▸ Exercise: Output every record exactly, and nothing more.

▸ Data section:
►
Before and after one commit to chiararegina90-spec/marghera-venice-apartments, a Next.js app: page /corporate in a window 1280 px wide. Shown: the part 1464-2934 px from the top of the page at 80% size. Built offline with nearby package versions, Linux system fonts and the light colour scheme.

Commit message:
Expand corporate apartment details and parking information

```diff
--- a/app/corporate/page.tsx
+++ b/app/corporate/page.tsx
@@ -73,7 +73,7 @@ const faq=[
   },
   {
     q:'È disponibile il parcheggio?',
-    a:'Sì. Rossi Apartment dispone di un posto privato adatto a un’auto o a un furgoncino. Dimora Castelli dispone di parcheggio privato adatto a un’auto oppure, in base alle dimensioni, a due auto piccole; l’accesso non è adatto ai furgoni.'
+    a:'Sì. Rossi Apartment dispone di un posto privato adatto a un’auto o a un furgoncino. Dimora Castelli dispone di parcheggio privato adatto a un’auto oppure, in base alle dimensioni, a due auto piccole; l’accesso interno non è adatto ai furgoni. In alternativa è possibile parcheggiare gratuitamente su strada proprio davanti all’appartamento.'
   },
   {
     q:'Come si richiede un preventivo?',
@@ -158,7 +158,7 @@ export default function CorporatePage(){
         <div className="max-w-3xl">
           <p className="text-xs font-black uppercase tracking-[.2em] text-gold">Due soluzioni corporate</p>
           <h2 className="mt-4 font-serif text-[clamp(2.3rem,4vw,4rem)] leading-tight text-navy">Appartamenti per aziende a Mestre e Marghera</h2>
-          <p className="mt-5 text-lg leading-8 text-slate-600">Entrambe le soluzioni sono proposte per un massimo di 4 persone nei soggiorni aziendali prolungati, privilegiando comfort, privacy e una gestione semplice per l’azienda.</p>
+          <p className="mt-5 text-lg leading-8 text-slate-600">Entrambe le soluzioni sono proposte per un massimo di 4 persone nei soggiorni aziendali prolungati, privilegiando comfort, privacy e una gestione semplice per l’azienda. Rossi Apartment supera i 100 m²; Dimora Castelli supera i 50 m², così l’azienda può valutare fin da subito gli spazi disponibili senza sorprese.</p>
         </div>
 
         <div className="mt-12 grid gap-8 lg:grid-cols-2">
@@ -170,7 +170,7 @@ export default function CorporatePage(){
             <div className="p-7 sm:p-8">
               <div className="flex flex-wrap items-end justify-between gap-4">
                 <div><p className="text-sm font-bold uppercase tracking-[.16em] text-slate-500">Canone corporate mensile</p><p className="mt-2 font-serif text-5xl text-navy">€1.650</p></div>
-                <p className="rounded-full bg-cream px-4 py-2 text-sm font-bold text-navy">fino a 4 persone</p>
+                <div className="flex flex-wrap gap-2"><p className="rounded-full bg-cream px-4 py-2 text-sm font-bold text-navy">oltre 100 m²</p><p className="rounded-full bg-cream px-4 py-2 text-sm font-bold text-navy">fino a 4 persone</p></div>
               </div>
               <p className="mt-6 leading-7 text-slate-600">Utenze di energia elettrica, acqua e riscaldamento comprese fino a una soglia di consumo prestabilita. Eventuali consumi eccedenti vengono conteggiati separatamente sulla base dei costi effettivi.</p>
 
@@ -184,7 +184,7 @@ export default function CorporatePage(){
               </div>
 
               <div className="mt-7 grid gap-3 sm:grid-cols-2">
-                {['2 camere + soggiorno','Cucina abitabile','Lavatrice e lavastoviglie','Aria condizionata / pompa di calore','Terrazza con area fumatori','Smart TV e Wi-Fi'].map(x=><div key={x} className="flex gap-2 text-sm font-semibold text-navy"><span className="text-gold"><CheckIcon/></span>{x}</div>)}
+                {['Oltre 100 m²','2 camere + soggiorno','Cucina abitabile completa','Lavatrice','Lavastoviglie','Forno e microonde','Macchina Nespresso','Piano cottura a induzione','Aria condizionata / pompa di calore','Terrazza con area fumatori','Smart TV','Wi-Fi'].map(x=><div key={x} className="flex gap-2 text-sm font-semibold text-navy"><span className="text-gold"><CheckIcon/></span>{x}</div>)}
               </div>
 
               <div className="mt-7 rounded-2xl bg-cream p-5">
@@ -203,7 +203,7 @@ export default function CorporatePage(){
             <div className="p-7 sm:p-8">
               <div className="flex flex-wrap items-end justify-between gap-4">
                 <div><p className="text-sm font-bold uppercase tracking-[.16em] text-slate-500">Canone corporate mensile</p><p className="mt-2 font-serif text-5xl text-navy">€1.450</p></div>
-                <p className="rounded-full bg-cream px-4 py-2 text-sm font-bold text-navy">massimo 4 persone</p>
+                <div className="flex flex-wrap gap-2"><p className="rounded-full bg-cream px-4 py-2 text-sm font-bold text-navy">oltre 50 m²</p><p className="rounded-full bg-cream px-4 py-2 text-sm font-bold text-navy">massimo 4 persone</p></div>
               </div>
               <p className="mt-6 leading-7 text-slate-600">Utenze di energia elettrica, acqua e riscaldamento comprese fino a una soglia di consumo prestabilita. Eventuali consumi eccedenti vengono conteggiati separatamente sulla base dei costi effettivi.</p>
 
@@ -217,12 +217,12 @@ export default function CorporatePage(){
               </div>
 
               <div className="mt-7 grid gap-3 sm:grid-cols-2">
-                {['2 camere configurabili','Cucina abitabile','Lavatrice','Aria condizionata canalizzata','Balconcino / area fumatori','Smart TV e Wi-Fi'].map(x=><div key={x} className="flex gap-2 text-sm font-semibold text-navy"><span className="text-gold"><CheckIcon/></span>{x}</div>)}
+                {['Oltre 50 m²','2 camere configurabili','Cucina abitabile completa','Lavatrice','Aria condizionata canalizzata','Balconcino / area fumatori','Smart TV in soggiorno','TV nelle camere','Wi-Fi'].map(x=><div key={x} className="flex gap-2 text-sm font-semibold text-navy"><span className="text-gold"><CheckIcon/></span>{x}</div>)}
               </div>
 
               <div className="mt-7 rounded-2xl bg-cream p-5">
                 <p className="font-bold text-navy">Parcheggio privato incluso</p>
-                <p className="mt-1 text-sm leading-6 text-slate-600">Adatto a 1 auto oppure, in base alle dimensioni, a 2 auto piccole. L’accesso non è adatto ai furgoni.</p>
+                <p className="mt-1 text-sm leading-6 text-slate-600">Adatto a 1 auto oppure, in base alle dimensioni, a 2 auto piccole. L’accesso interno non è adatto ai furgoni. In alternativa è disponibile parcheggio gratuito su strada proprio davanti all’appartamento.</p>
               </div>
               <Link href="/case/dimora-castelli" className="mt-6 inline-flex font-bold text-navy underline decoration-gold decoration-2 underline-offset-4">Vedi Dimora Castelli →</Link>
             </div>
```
◄
▸ Result of the task:
Before and after one commit to chiararegina90-spec/marghera-venice-apartments, a Next.js app: page /corporate in a window 1280 px wide. Shown: the part 1464-2934 px from the top of the page at 80% size. Built offline with nearby package versions, Linux system fonts and the light colour scheme.

Commit message:
Expand corporate apartment details and parking information

```diff
--- a/app/corporate/page.tsx
+++ b/app/corporate/page.tsx
@@ -73,7 +73,7 @@ const faq=[
   },
   {
     q:'È disponibile il parcheggio?',
-    a:'Sì. Rossi Apartment dispone di un posto privato adatto a un’auto o a un furgoncino. Dimora Castelli dispone di parcheggio privato adatto a un’auto oppure, in base alle dimensioni, a due auto piccole; l’accesso non è adatto ai furgoni.'
+    a:'Sì. Rossi Apartment dispone di un posto privato adatto a un’auto o a un furgoncino. Dimora Castelli dispone di parcheggio privato adatto a un’auto oppure, in base alle dimensioni, a due auto piccole; l’accesso interno non è adatto ai furgoni. In alternativa è possibile parcheggiare gratuitamente su strada proprio davanti all’appartamento.'
   },
   {
     q:'Come si richiede un preventivo?',
@@ -158,7 +158,7 @@ export default function CorporatePage(){
         <div className="max-w-3xl">
           <p className="text-xs font-black uppercase tracking-[.2em] text-gold">Due soluzioni corporate</p>
           <h2 className="mt-4 font-serif text-[clamp(2.3rem,4vw,4rem)] leading-tight text-navy">Appartamenti per aziende a Mestre e Marghera</h2>
-          <p className="mt-5 text-lg leading-8 text-slate-600">Entrambe le soluzioni sono proposte per un massimo di 4 persone nei soggiorni aziendali prolungati, privilegiando comfort, privacy e una gestione semplice per l’azienda.</p>
+          <p className="mt-5 text-lg leading-8 text-slate-600">Entrambe le soluzioni sono proposte per un massimo di 4 persone nei soggiorni aziendali prolungati, privilegiando comfort, privacy e una gestione semplice per l’azienda. Rossi Apartment supera i 100 m²; Dimora Castelli supera i 50 m², così l’azienda può valutare fin da subito gli spazi disponibili senza sorprese.</p>
         </div>
 
         <div className="mt-12 grid gap-8 lg:grid-cols-2">
@@ -170,7 +170,7 @@ export default function CorporatePage(){
             <div className="p-7 sm:p-8">
               <div className="flex flex-wrap items-end justify-between gap-4">
                 <div><p className="text-sm font-bold uppercase tracking-[.16em] text-slate-500">Canone corporate mensile</p><p className="mt-2 font-serif text-5xl text-navy">€1.650</p></div>
-                <p className="rounded-full bg-cream px-4 py-2 text-sm font-bold text-navy">fino a 4 persone</p>
+                <div className="flex flex-wrap gap-2"><p className="rounded-full bg-cream px-4 py-2 text-sm font-bold text-navy">oltre 100 m²</p><p className="rounded-full bg-cream px-4 py-2 text-sm font-bold text-navy">fino a 4 persone</p></div>
               </div>
               <p className="mt-6 leading-7 text-slate-600">Utenze di energia elettrica, acqua e riscaldamento comprese fino a una soglia di consumo prestabilita. Eventuali consumi eccedenti vengono conteggiati separatamente sulla base dei costi effettivi.</p>
 
@@ -184,7 +184,7 @@ export default function CorporatePage(){
               </div>
 
               <div className="mt-7 grid gap-3 sm:grid-cols-2">
-                {['2 camere + soggiorno','Cucina abitabile','Lavatrice e lavastoviglie','Aria condizionata / pompa di calore','Terrazza con area fumatori','Smart TV e Wi-Fi'].map(x=><div key={x} className="flex gap-2 text-sm font-semibold text-navy"><span className="text-gold"><CheckIcon/></span>{x}</div>)}
+                {['Oltre 100 m²','2 camere + soggiorno','Cucina abitabile completa','Lavatrice','Lavastoviglie','Forno e microonde','Macchina Nespresso','Piano cottura a induzione','Aria condizionata / pompa di calore','Terrazza con area fumatori','Smart TV','Wi-Fi'].map(x=><div key={x} className="flex gap-2 text-sm font-semibold text-navy"><span className="text-gold"><CheckIcon/></span>{x}</div>)}
               </div>
 
               <div className="mt-7 rounded-2xl bg-cream p-5">
@@ -203,7 +203,7 @@ export default function CorporatePage(){
             <div className="p-7 sm:p-8">
               <div className="flex flex-wrap items-end justify-between gap-4">
                 <div><p className="text-sm font-bold uppercase tracking-[.16em] text-slate-500">Canone corporate mensile</p><p className="mt-2 font-serif text-5xl text-navy">€1.450</p></div>
-                <p className="rounded-full bg-cream px-4 py-2 text-sm font-bold text-navy">massimo 4 persone</p>
+                <div className="flex flex-wrap gap-2"><p className="rounded-full bg-cream px-4 py-2 text-sm font-bold text-navy">oltre 50 m²</p><p className="rounded-full bg-cream px-4 py-2 text-sm font-bold text-navy">massimo 4 persone</p></div>
               </div>
               <p className="mt-6 leading-7 text-slate-600">Utenze di energia elettrica, acqua e riscaldamento comprese fino a una soglia di consumo prestabilita. Eventuali consumi eccedenti vengono conteggiati separatamente sulla base dei costi effettivi.</p>
 
@@ -217,12 +217,12 @@ export default function CorporatePage(){
               </div>
 
               <div className="mt-7 grid gap-3 sm:grid-cols-2">
-                {['2 camere configurabili','Cucina abitabile','Lavatrice','Aria condizionata canalizzata','Balconcino / area fumatori','Smart TV e Wi-Fi'].map(x=><div key={x} className="flex gap-2 text-sm font-semibold text-navy"><span className="text-gold"><CheckIcon/></span>{x}</div>)}
+                {['Oltre 50 m²','2 camere configurabili','Cucina abitabile completa','Lavatrice','Aria condizionata canalizzata','Balconcino / area fumatori','Smart TV in soggiorno','TV nelle camere','Wi-Fi'].map(x=><div key={x} className="flex gap-2 text-sm font-semibold text-navy"><span className="text-gold"><CheckIcon/></span>{x}</div>)}
               </div>
 
               <div className="mt-7 rounded-2xl bg-cream p-5">
                 <p className="font-bold text-navy">Parcheggio privato incluso</p>
-                <p className="mt-1 text-sm leading-6 text-slate-600">Adatto a 1 auto oppure, in base alle dimensioni, a 2 auto piccole. L’accesso non è adatto ai furgoni.</p>
+                <p className="mt-1 text-sm leading-6 text-slate-600">Adatto a 1 auto oppure, in base alle dimensioni, a 2 auto piccole. L’accesso interno non è adatto ai furgoni. In alternativa è disponibile parcheggio gratuito su strada proprio davanti all’appartamento.</p>
               </div>
               <Link href="/case/dimora-castelli" className="mt-6 inline-flex font-bold text-navy underline decoration-gold decoration-2 underline-offset-4">Vedi Dimora Castelli →</Link>
             </div>
```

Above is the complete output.